- **Provided information**:
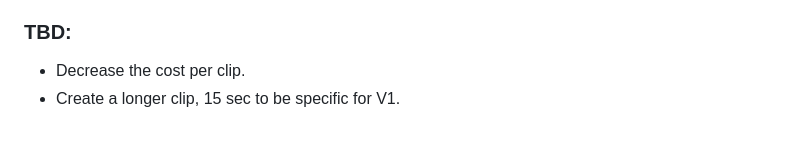
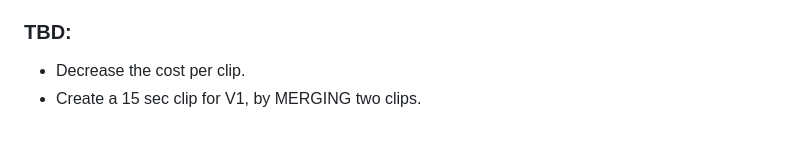
Before and after one commit to saurabhrpi/speech-to-video-generator, a Markdown page: README.md, the part around the change. Drawn GitHub-style.

Commit message:
Add merge concept to TBD

```diff
--- a/README.md
+++ b/README.md
@@ -129,4 +129,4 @@ Outputs will include URLs returned by the AIMLAPI. If stitching is enabled and `
 ### TBD:
 
 - Decrease the cost per clip.
-- Create a longer clip, 15 sec to be specific for V1.
+- Create a 15 sec clip for V1, by MERGING two clips.
```
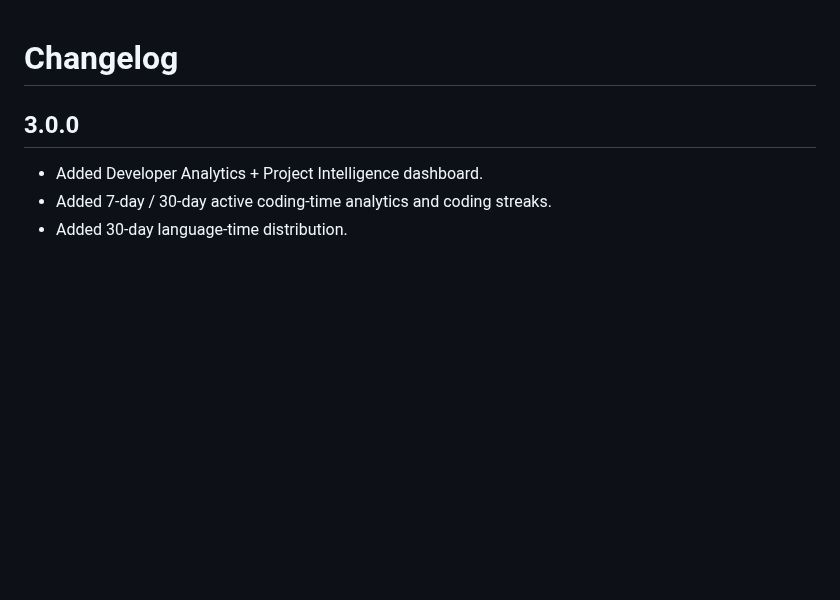
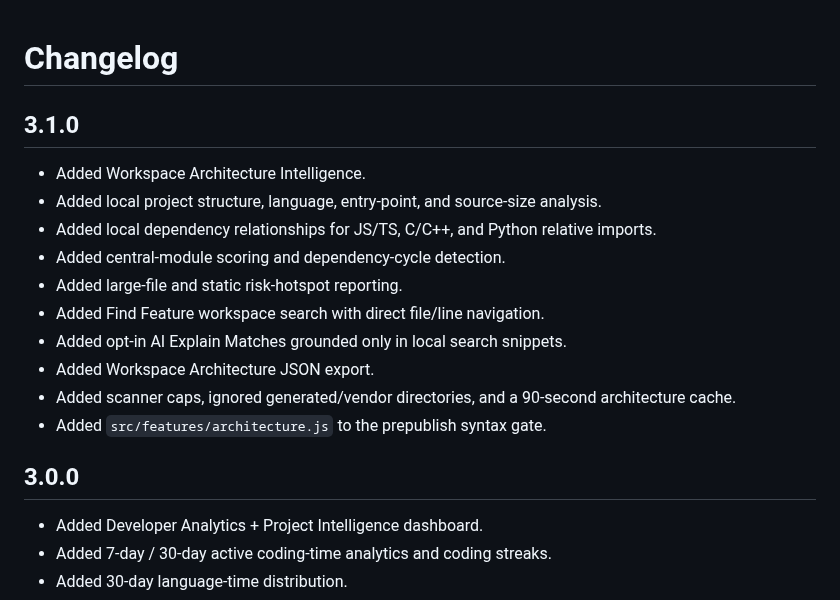
Before and after one commit to gitwithmasum/VS-Code-Command-Center, a Markdown page: CHANGELOG.md, the part around the change. Rendered like a GitHub page; blank space fills up the shorter version.

Commit message:
docs: add v3.1.0 release notes

```diff
--- a/CHANGELOG.md
+++ b/CHANGELOG.md
@@ -1,4 +1,18 @@
 # Changelog
+
+## 3.1.0
+
+- Added Workspace Architecture Intelligence.
+- Added local project structure, language, entry-point, and source-size analysis.
+- Added local dependency relationships for JS/TS, C/C++, and Python relative imports.
+- Added central-module scoring and dependency-cycle detection.
+- Added large-file and static risk-hotspot reporting.
+- Added Find Feature workspace search with direct file/line navigation.
+- Added opt-in AI Explain Matches grounded only in local search snippets.
+- Added Workspace Architecture JSON export.
+- Added scanner caps, ignored generated/vendor directories, and a 90-second architecture cache.
+- Added `src/features/architecture.js` to the prepublish syntax gate.
+
 
 ## 3.0.0
 
```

- **Task directions**:
The entries are to be restated word for word, with pictures omitted.

- **Completed exercise**:
Before and after one commit to saurabhrpi/speech-to-video-generator, a Markdown page: README.md, the part around the change. Drawn GitHub-style.

Commit message:
Add merge concept to TBD

```diff
--- a/README.md
+++ b/README.md
@@ -129,4 +129,4 @@ Outputs will include URLs returned by the AIMLAPI. If stitching is enabled and `
 ### TBD:
 
 - Decrease the cost per clip.
-- Create a longer clip, 15 sec to be specific for V1.
+- Create a 15 sec clip for V1, by MERGING two clips.
```
Before and after one commit to gitwithmasum/VS-Code-Command-Center, a Markdown page: CHANGELOG.md, the part around the change. Rendered like a GitHub page; blank space fills up the shorter version.

Commit message:
docs: add v3.1.0 release notes

```diff
--- a/CHANGELOG.md
+++ b/CHANGELOG.md
@@ -1,4 +1,18 @@
 # Changelog
+
+## 3.1.0
+
+- Added Workspace Architecture Intelligence.
+- Added local project structure, language, entry-point, and source-size analysis.
+- Added local dependency relationships for JS/TS, C/C++, and Python relative imports.
+- Added central-module scoring and dependency-cycle detection.
+- Added large-file and static risk-hotspot reporting.
+- Added Find Feature workspace search with direct file/line navigation.
+- Added opt-in AI Explain Matches grounded only in local search snippets.
+- Added Workspace Architecture JSON export.
+- Added scanner caps, ignored generated/vendor directories, and a 90-second architecture cache.
+- Added `src/features/architecture.js` to the prepublish syntax gate.
+
 
 ## 3.0.0
 
```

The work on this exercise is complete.